ACTIVITY:
Print every line of the data word for word.

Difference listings
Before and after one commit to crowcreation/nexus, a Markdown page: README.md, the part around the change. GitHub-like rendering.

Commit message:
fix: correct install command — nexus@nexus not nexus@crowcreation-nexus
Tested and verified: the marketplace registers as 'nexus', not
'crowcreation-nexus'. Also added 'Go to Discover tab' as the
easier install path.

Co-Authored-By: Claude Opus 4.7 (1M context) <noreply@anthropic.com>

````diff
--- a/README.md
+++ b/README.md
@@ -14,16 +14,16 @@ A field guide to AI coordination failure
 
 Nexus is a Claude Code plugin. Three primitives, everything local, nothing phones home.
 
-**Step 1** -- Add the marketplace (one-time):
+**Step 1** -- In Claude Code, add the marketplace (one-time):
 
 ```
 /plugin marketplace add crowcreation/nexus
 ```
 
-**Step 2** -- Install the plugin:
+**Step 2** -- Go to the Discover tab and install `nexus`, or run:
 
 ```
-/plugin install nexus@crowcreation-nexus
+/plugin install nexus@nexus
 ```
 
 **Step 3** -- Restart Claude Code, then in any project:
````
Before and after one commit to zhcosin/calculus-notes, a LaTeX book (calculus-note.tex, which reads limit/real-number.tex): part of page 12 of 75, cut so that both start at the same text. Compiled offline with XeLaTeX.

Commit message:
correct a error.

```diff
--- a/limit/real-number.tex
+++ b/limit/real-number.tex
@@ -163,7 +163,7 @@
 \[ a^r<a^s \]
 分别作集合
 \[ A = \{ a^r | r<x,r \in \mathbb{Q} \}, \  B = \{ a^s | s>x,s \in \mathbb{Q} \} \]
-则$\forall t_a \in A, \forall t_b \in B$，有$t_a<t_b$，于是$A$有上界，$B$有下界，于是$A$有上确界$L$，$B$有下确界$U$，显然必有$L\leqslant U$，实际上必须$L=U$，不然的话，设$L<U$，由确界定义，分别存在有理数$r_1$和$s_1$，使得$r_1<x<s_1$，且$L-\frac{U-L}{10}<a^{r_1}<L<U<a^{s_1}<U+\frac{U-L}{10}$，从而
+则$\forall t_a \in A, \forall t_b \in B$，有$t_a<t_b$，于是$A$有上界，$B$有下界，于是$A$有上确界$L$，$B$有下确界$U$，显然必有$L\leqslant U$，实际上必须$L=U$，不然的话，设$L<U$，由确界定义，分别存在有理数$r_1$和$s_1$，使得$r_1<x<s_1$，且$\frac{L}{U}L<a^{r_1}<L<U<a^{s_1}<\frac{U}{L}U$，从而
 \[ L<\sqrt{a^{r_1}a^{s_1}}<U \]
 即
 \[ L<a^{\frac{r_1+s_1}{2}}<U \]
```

SOLUTION FOR THIS PROBLEM:
Before and after one commit to crowcreation/nexus, a Markdown page: README.md, the part around the change. GitHub-like rendering.

Commit message:
fix: correct install command — nexus@nexus not nexus@crowcreation-nexus
Tested and verified: the marketplace registers as 'nexus', not
'crowcreation-nexus'. Also added 'Go to Discover tab' as the
easier install path.

Co-Authored-By: Claude Opus 4.7 (1M context) <noreply@anthropic.com>

````diff
--- a/README.md
+++ b/README.md
@@ -14,16 +14,16 @@ A field guide to AI coordination failure
 
 Nexus is a Claude Code plugin. Three primitives, everything local, nothing phones home.
 
-**Step 1** -- Add the marketplace (one-time):
+**Step 1** -- In Claude Code, add the marketplace (one-time):
 
 ```
 /plugin marketplace add crowcreation/nexus
 ```
 
-**Step 2** -- Install the plugin:
+**Step 2** -- Go to the Discover tab and install `nexus`, or run:
 
 ```
-/plugin install nexus@crowcreation-nexus
+/plugin install nexus@nexus
 ```
 
 **Step 3** -- Restart Claude Code, then in any project:
````
Before and after one commit to zhcosin/calculus-notes, a LaTeX book (calculus-note.tex, which reads limit/real-number.tex): part of page 12 of 75, cut so that both start at the same text. Compiled offline with XeLaTeX.

Commit message:
correct a error.

```diff
--- a/limit/real-number.tex
+++ b/limit/real-number.tex
@@ -163,7 +163,7 @@
 \[ a^r<a^s \]
 分别作集合
 \[ A = \{ a^r | r<x,r \in \mathbb{Q} \}, \  B = \{ a^s | s>x,s \in \mathbb{Q} \} \]
-则$\forall t_a \in A, \forall t_b \in B$，有$t_a<t_b$，于是$A$有上界，$B$有下界，于是$A$有上确界$L$，$B$有下确界$U$，显然必有$L\leqslant U$，实际上必须$L=U$，不然的话，设$L<U$，由确界定义，分别存在有理数$r_1$和$s_1$，使得$r_1<x<s_1$，且$L-\frac{U-L}{10}<a^{r_1}<L<U<a^{s_1}<U+\frac{U-L}{10}$，从而
+则$\forall t_a \in A, \forall t_b \in B$，有$t_a<t_b$，于是$A$有上界，$B$有下界，于是$A$有上确界$L$，$B$有下确界$U$，显然必有$L\leqslant U$，实际上必须$L=U$，不然的话，设$L<U$，由确界定义，分别存在有理数$r_1$和$s_1$，使得$r_1<x<s_1$，且$\frac{L}{U}L<a^{r_1}<L<U<a^{s_1}<\frac{U}{L}U$，从而
 \[ L<\sqrt{a^{r_1}a^{s_1}}<U \]
 即
 \[ L<a^{\frac{r_1+s_1}{2}}<U \]
```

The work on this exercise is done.